Wednesday, 23 December 2020

Photo by Ira Ostafiichuk on Unsplash

For many people, the festive season is something they look forward to. It means celebrating and exchanging gifts with loved ones and eating too much Christmas ham. For many others however, Christmas can be a very stressful and lonely time of year. Financial strain, family conflict, loneliness, and travel bans are just a few of the many reasons some people won’t be looking forward to the festive season this year.

Listed below are a few strategies to help you deal with the feelings you might be faced with in the lead up to or during the holiday period.

Firstly, if you know someone who you suspect might be feeling lonely or anxious in next month or two, reach out to them. Show them you’re there for them by inviting them to a celebration or giving them a call. Just knowing you’re thinking of them might be enough to make their day. Although we’re all very busy during this time, it’s important to make time to check up on people who you think might really need it.

Make plans ahead of time.

It can be tough to spend the festive season alone when so many others are spending it with family members. Planning ahead is a good way of making sure you’re distracted, and your mind is occupied with other activities. Plan out your schedule for each day, adding in even the small tasks like morning coffee, post office, and going to the dog park. Ensure you have something going on every day that excites you or makes you happy. One day you might aim to teach your dog a trick, the next you might begin an online course, go for a bushwalk, go to a museum, go Christmas light looking, get experimental in the kitchen, or take a trip to the bookstore and purchase a new book.
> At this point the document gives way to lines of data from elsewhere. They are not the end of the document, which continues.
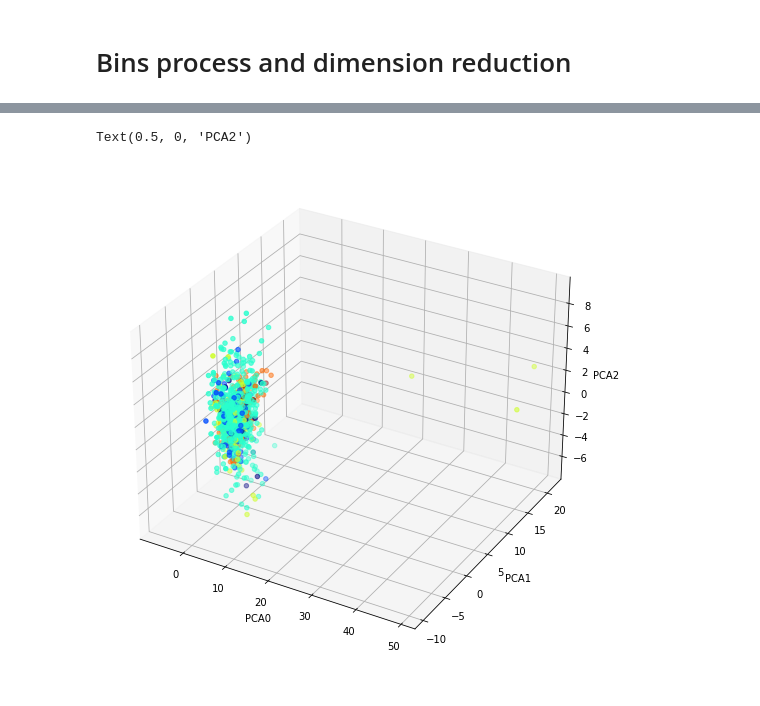
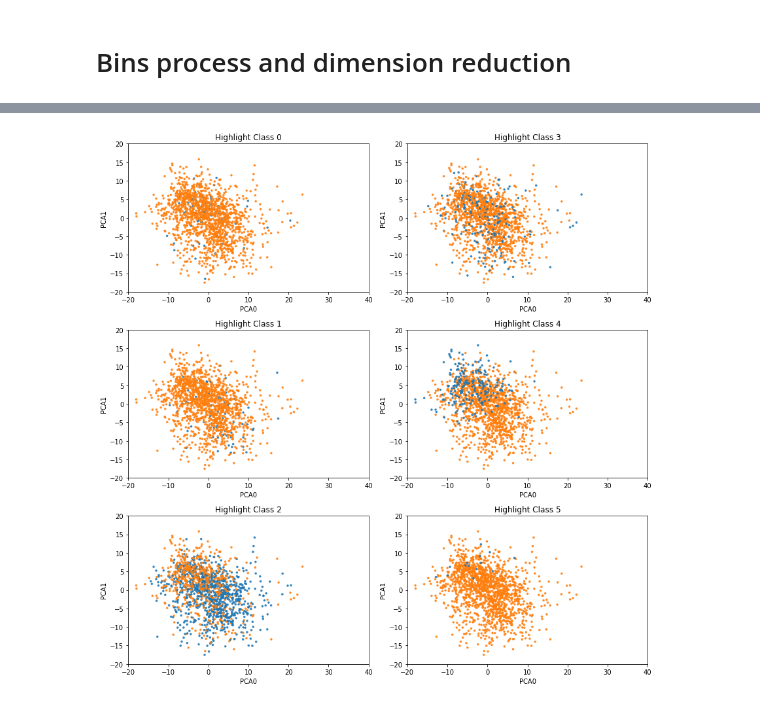
Before and after one commit to chhsiao93/research, a Jupyter notebook: CPT/CPT_profile.ipynb, the cells around one changed output, grey strips where cells are left out. Saved outputs shown, nothing was run; the diff lists cells and outputs as text; code cells hidden in the pictures.

```diff
--- a/CPT/CPT_profile.ipynb
+++ b/CPT/CPT_profile.ipynb
@@ -330,7 +337 @@ df_pca.style\
 [interactive output not drawn]
-# %%
-num = 0
-for i in range(6):
-    num += len(pca_df[pca_df['class']==i])
-    print(len(pca_df[pca_df['class']==i]))
-print(num)
@@ -371,0 +365,7 @@ pca_df.head()
+# %%
+total = 0
+for i in range(6):
+    total += len(pca_df[pca_df['class']==i])
+    num = len(pca_df[pca_df['class']==i])
+    print(f'class {i}: {num}')
+print(f'total  : {total}')
@@ -378,11 +388,13 @@ fig.figure.set_size_inches(8,6)
-# %%
-fig = plt.figure(figsize=(12, 9))
-ax = fig.gca(projection='3d')
-ax.scatter(pca_df.PCA0, pca_df.PCA1, pca_df.PCA2, c=pca_df['class'].values, cmap='jet')
-
-ax.set_xlabel('PCA0')
-ax.set_ylabel('PCA1')
-ax.set_zlabel('PCA2')
-# %% [output]
-Text(0.5, 0, 'PCA2')
-[figure, removed]
+# %%
+fig, axes = plt.subplots(3,2, figsize=(12,12))
+#markers = {1: ".", 0: "."}
+for i in range(6):
+    pca_df['class'] = binned_data['class'].values!=i
+    sns.scatterplot(data=pca_df, x="PCA0", y="PCA1", hue='class',legend=False, alpha=0.9, s=10, edgecolor=None, ax=axes[i%3,i//3])
+    axes[i%3,i//3].set_xlim(-20,40)
+    axes[i%3,i//3].set_ylim(-20,20)
+    axes[i%3,i//3].set_title('Highlight Class '+str(i))
+plt.tight_layout()
+#plt.savefig('highlight.png')
+# %% [output]
+[figure, added]
```
Also changed, not shown: parts of 18 cells of this notebook.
Remember that meaningful gifts aren’t always the most expensive.

The festive season can be a very costly time of year. If you’re worried about coping financially with all the gift giving, remember that sometimes the most precious gifts are the ones that don’t cost anything at all. A babysitting, house cleaning or car washing voucher are all things you can give to someone to show them you care, without spending any money. A homemade scrapbook, photo album, boardgame, or recipe book filled with the recipient’s favourite meals are all sentimental, thoughtful gifts your loved one will really appreciate. You could also gift them a day of fun, outlining a day filled with activities for you and them to do on a day of their choice.

Be prepared to manage conflict.

For many families, getting together at Christmas can often result in conflict. Although it may sometimes be impossible to avoid entirely, there are steps you can take to prepare for it. A lot of the time family conflict is predictable, so understanding the manner in which the conflict normally escalates can be helpful is knowing how to avoid it. It may also be helpful to plan activities for the day such backyard cricket or bocci to ensure everyone is distracted and having fun. Limiting alcohol is another way of lessening the chances of an argument.

Remember those who couldn’t be there.

Christmas can be tough for those who have lost someone. Doing something each year in honour of that person is a nice way to acknowledge them and their memory. You could light a candle, put an ornament on the tree, or eat their favourite food on Christmas Day as a way of remembering them.

Reach out to others.

There are so many people that experience these sort of feelings during this time of year, and it can be helpful to reach out to others for support. If you don’t feel comfortable speaking to someone you know, Beyond Blue have a 24 hour call service 1300 224 636, an online chat service, and online forums available for anyone to use.

To find out more about Oak Tree Retirement Villages, call 1300 367 155.